"of Scotland," 1590s, contraction of Scottish. Disdained by the Scottish because of the many insulting and pejorative formations made from it by the English (such as Scotch greys "lice;" Scotch attorney, a Jamaica term from 1864 for strangler vines).
Scotch-Irish is from 1744 (adj.); 1789 (n.); more properly Scots-Irish (1966), from Scots (mid-14c.), the older adjective, which is from Scottis, the northern variant of Scottish.

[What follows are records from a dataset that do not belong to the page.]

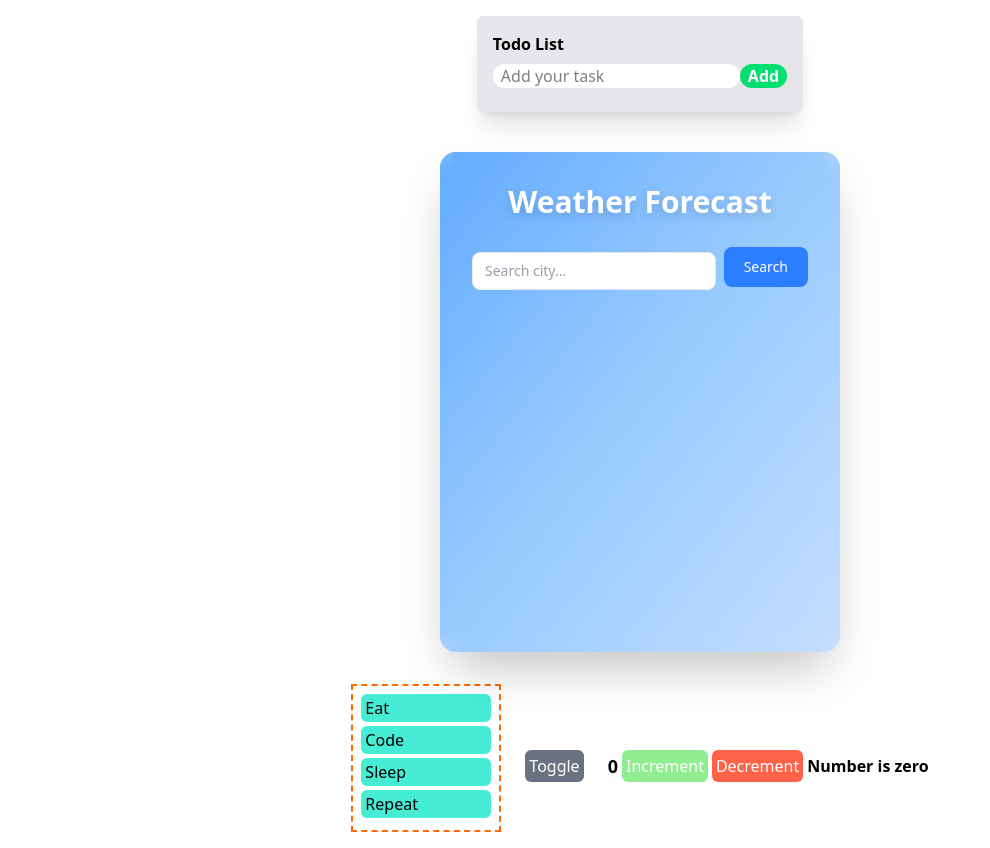
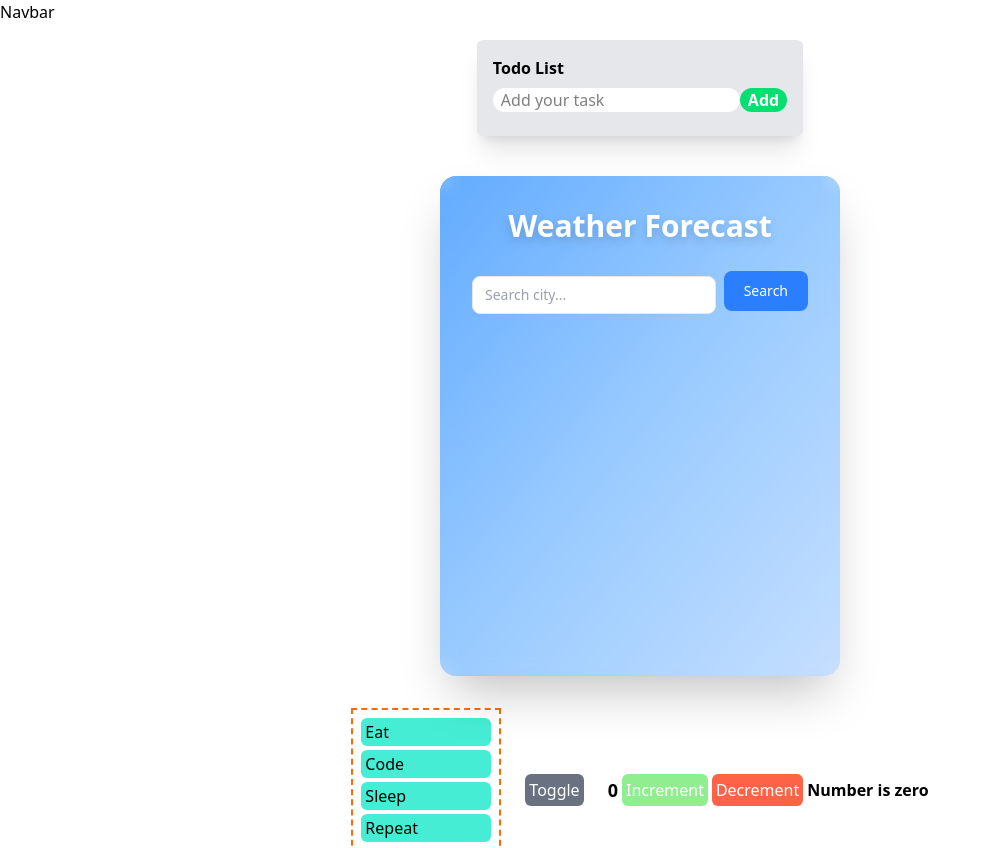
Before and after one commit to verma2510/react-project, a React (Vite) app: page / in a window 1280 px wide. Shown: the top 848 px of the page, without its empty margins (0-990 px from the left). Built offline with nearby package versions, Linux system fonts and the light colour scheme.

Commit message:
feat: add Navbar component to App layout
Integrate the new Navbar component into the main application structure to provide consistent navigation across pages.

```diff
--- a/src/App.tsx
+++ b/src/App.tsx
@@ -6,6 +6,7 @@
 import TodoContainer from "./components/TodoContainer";
 import WeatherContainer from "./components/WeatherContainer";
 import CardGenerator from "./projects/card-generator/CardGenerator";
+import Navbar from "./components/Navbar";
 
 const TodoItems = [
   {
@@ -31,6 +32,7 @@
 
   return (
     <>
+      <Navbar />
       <div className="flex flex-col items-center justify-center gap-10 p-4">
         {" "}
         <TodoContainer id={1} text="text" />
@@ -46,7 +48,7 @@
         </button>
         {state ? <Counter /> : ""}
       </div>
-      <CardGenerator/>
+      <CardGenerator />
       <div className="p-4 flex gap-8 items-center justify-center">
         <TicTacToe />
       </div>
--- /dev/null
+++ b/src/components/Navbar.tsx
@@ -0,0 +1,9 @@
+import React from "react";
+
+const Navbar:React.FC = () => {
+    return(
+        <div>Navbar</div>
+    )
+};
+
+export default Navbar;
```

Scots (adj.) was used in Scottish until 18c., then Scotch became vernacular, but in mid-19c. there was a reaction against it. Scotch Tape was said to be so called because at first it had adhesive only on the edges (to make it easier to remove as a masking tape in car paint jobs), which was interpreted as a sign of cheapness on the part of the manufacturers.
"stamp out, crush," 1825, earlier "make harmless for a time" (1798; a sense that derives from an uncertain reading of "Macbeth" III.ii.13), from scocchen "to cut, score, gash, make an incision" (early 15c.), of unknown origin, perhaps [Barnhart] from Anglo-French escocher, Old French cocher "to notch, nick," from coche "a notch, groove," perhaps from Latin coccum "berry of the scarlet oak," which appears notched, from Greek kokkos. Related: Scotched; scotching.